From: e4q Date: February 2nd, 2010 04:12 pm (UTC) (LINK TO SPECIFIC ENTRY)
i don't really 'get' twitter, and never look at it. though my tumbr reblogs go there as well as to fb, which i don't know if people see, since they are pictures. i get some comments on fb, but i actually 'get' tumblr in two ways i don't with twitter or fb, i use it as a file of images to use in dialogues here, and as a sort of sketchbook of my own pictures, and as if it were a magazine (i was always into looking at pictures in magazines) i even follow one tumblr on google reader, because it is all interiors and seems to go with my reader subscriptions better than with the other tumblr pictures i look at.
violetselkie From: violetselkie Date: February 2nd, 2010 11:14 pm (UTC) (LINK TO SPECIFIC ENTRY)

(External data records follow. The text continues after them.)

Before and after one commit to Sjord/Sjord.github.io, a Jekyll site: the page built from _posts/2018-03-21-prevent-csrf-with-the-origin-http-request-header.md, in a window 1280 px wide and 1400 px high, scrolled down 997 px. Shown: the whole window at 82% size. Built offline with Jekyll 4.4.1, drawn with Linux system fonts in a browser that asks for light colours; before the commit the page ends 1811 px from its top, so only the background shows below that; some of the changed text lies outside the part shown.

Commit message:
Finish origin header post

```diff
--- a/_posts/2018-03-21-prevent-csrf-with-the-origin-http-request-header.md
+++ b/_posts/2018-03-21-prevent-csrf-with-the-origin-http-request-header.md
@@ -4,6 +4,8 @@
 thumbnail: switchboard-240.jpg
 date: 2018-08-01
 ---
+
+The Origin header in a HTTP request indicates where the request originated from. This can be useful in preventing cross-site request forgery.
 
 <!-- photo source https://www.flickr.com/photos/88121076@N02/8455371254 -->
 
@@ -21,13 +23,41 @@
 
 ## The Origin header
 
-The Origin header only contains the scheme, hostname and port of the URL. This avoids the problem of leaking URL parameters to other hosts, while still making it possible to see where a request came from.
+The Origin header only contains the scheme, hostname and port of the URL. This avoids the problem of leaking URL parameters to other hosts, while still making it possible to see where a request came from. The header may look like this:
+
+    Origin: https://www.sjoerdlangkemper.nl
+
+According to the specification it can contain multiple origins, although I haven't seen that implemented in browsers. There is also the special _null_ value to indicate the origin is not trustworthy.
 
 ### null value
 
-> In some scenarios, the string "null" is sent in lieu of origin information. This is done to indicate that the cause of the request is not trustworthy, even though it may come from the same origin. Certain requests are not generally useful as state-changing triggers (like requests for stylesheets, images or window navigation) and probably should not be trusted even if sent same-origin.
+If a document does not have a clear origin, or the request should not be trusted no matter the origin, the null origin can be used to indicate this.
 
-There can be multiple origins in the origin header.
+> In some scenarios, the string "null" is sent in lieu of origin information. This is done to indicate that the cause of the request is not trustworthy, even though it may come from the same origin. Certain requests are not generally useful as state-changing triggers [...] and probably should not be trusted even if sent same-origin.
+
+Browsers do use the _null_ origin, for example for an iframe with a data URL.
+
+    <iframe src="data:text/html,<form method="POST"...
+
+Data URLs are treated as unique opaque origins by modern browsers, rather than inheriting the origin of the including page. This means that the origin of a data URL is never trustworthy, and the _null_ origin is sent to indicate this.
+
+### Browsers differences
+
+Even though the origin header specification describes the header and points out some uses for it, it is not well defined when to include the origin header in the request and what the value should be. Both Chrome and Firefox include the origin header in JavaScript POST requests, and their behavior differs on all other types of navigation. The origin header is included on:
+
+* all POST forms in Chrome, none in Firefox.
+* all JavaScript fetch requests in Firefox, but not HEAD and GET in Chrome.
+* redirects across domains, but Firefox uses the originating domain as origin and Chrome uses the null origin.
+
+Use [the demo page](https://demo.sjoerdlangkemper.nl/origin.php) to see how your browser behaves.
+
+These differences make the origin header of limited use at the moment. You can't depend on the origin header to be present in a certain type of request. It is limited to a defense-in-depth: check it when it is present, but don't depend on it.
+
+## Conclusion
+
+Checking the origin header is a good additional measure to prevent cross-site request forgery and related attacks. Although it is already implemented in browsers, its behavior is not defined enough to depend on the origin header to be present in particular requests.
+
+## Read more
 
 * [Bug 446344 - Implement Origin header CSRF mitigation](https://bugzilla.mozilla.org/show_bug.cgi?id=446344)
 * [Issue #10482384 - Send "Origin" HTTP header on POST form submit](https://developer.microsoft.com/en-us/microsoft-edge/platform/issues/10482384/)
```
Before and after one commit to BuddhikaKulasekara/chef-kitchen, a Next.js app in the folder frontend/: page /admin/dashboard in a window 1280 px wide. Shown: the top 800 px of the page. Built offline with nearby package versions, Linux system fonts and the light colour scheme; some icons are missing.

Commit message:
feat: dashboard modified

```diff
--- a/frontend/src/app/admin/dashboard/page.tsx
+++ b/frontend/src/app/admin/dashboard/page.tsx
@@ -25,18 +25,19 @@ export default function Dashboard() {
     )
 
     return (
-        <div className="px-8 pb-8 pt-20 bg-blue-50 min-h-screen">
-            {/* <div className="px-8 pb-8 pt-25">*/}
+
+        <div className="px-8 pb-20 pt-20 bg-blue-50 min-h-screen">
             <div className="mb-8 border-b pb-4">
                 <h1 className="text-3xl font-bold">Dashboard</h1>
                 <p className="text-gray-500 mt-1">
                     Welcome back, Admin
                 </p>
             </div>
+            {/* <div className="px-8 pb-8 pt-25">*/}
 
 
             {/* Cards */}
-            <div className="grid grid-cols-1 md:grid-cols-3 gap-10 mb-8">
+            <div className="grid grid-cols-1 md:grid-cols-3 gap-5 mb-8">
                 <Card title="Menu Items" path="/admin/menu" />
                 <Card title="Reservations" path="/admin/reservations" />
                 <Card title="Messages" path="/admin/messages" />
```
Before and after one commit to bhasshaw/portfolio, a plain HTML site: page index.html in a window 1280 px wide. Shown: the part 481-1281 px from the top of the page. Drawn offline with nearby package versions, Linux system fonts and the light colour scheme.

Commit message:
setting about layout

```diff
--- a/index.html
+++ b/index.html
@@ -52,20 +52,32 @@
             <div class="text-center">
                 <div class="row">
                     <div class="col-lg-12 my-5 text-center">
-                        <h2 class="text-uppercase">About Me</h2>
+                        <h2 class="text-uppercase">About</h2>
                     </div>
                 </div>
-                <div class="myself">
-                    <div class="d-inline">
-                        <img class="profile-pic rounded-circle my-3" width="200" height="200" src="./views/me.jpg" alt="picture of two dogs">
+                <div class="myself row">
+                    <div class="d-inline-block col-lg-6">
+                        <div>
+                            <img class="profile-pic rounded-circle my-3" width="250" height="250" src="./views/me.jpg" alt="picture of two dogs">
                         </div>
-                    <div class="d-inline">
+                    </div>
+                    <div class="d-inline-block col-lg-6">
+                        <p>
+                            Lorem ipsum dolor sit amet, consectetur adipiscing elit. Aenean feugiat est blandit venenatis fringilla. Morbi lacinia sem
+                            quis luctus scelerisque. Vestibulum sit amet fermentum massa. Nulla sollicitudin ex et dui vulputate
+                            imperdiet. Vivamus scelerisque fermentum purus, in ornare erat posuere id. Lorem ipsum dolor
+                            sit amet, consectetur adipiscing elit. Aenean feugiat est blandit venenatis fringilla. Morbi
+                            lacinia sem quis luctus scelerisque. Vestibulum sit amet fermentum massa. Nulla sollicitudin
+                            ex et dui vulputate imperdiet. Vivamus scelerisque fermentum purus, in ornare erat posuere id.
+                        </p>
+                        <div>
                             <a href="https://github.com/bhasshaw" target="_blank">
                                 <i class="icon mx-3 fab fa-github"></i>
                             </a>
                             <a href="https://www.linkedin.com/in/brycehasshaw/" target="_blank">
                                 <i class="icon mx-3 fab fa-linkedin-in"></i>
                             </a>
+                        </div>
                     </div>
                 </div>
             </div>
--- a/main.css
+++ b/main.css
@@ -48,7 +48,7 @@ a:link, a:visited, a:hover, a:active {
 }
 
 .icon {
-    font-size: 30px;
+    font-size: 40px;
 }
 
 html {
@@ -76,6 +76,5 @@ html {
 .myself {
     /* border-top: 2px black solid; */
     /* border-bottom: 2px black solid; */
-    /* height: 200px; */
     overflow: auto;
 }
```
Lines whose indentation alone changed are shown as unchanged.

Have you seen http://mydeathspace.com/?
2 comments or Leave a comment